* Work item: The reply should hold every line of the listing exactly, and none of its images.

* Data in this exercise:
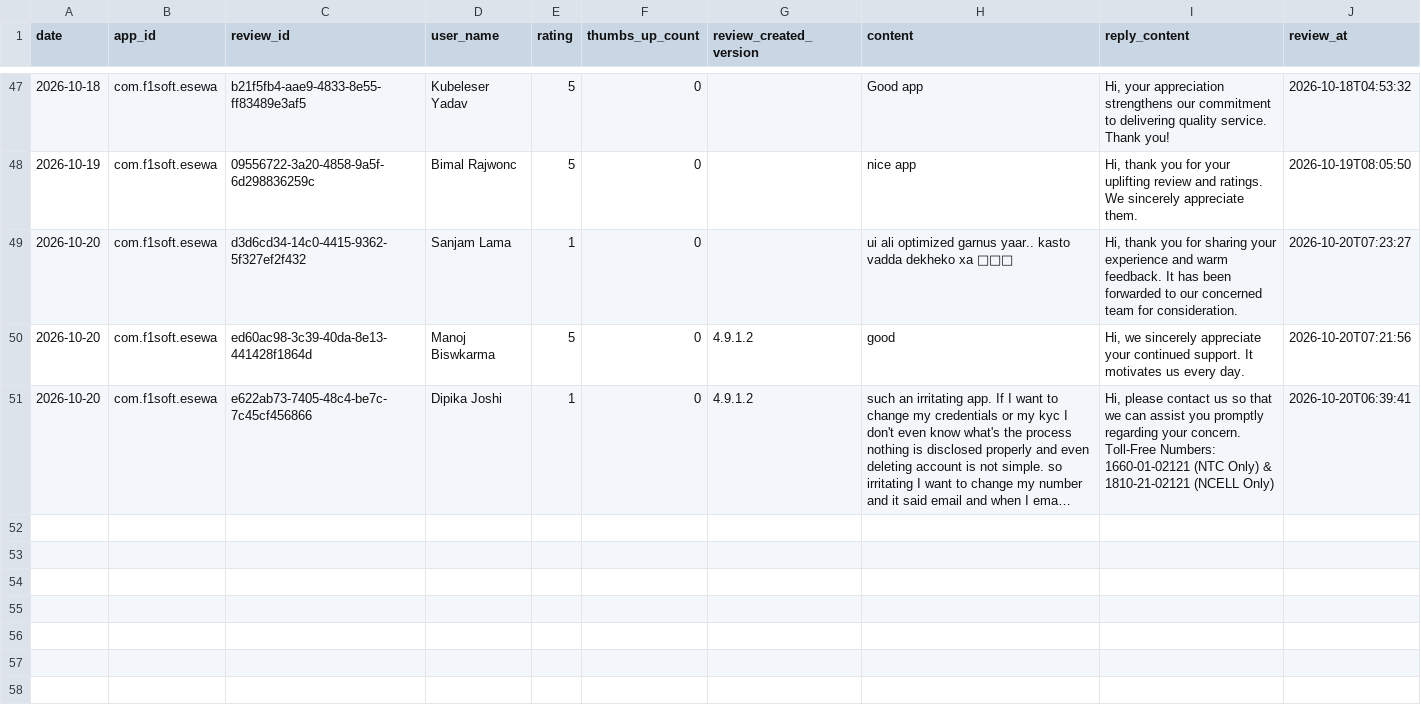
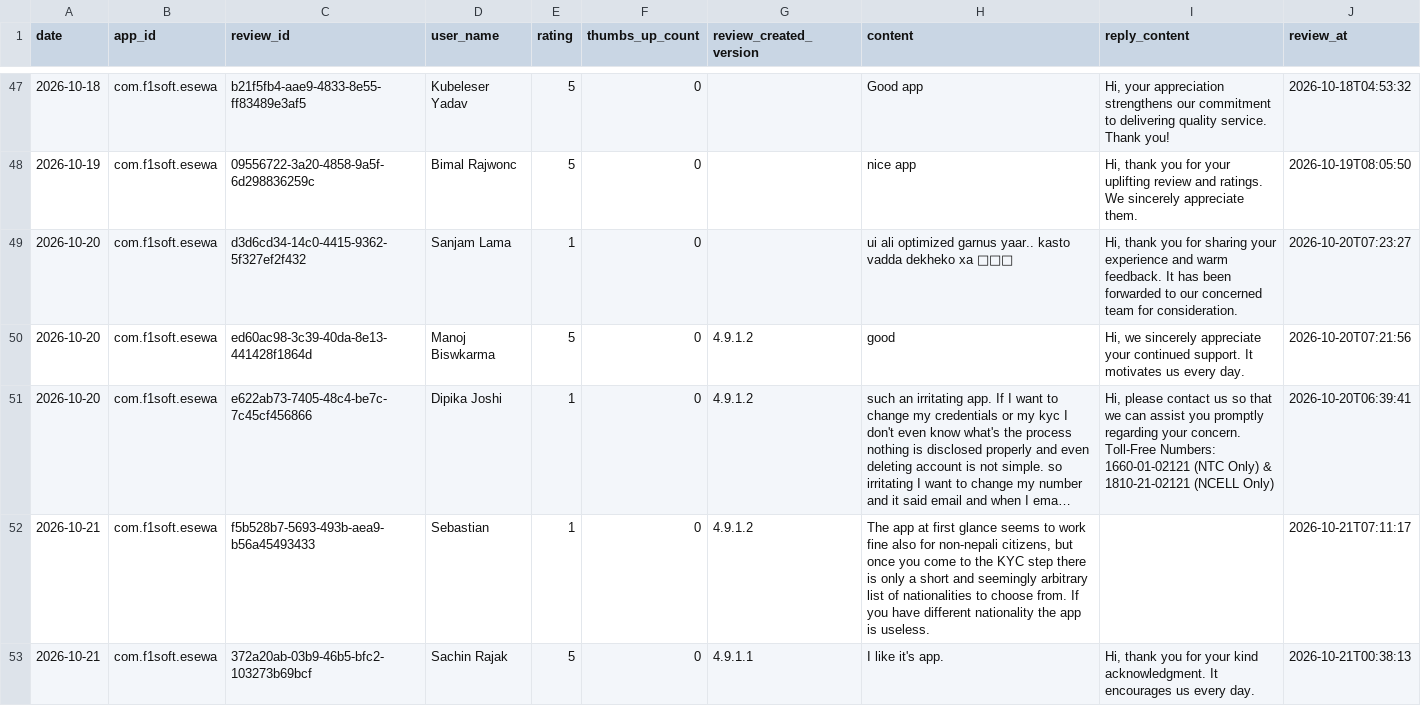
Before and after one commit to g10drasingh/App-Install-Tracker, a CSV file: data/reviews_2026-10.csv, drawn as a sheet; only a part is shown, gaps mark what is left out; long unchanged cells end in …; the diff names each change by its address in the sheet, - before the commit and + after, or states it on an @@ line.

```diff
--- a/data/reviews_2026-10.csv
+++ b/data/reviews_2026-10.csv
+row 52: 2026-10-21 | com.f1soft.esewa | f5b528b7-5693-493b-aea9-b56a45493433 | Sebastian | 1 | 0 | 4.9.1.2 | The app at first glance seems to work fine also for non-nepali citizens, but once you come to the KYC step there is only a short and seemingly arbitrary list of nationalities to choose from. If you have different nationality the app is useless. |  | 2026-10-21T07:11:17
+row 53: 2026-10-21 | com.f1soft.esewa | 372a20ab-03b9-46b5-bfc2-103273b69bcf | Sachin Rajak | 5 | 0 | 4.9.1.1 | I like it's app. | Hi, thank you for your kind acknowledgment. It encourages us every day. | 2026-10-21T00:38:13
```
Also changed, not shown: data/app_installs.csv.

* Written answer:
Before and after one commit to g10drasingh/App-Install-Tracker, a CSV file: data/reviews_2026-10.csv, drawn as a sheet; only a part is shown, gaps mark what is left out; long unchanged cells end in …; the diff names each change by its address in the sheet, - before the commit and + after, or states it on an @@ line.

```diff
--- a/data/reviews_2026-10.csv
+++ b/data/reviews_2026-10.csv
+row 52: 2026-10-21 | com.f1soft.esewa | f5b528b7-5693-493b-aea9-b56a45493433 | Sebastian | 1 | 0 | 4.9.1.2 | The app at first glance seems to work fine also for non-nepali citizens, but once you come to the KYC step there is only a short and seemingly arbitrary list of nationalities to choose from. If you have different nationality the app is useless. |  | 2026-10-21T07:11:17
+row 53: 2026-10-21 | com.f1soft.esewa | 372a20ab-03b9-46b5-bfc2-103273b69bcf | Sachin Rajak | 5 | 0 | 4.9.1.1 | I like it's app. | Hi, thank you for your kind acknowledgment. It encourages us every day. | 2026-10-21T00:38:13
```
Also changed, not shown: data/app_installs.csv.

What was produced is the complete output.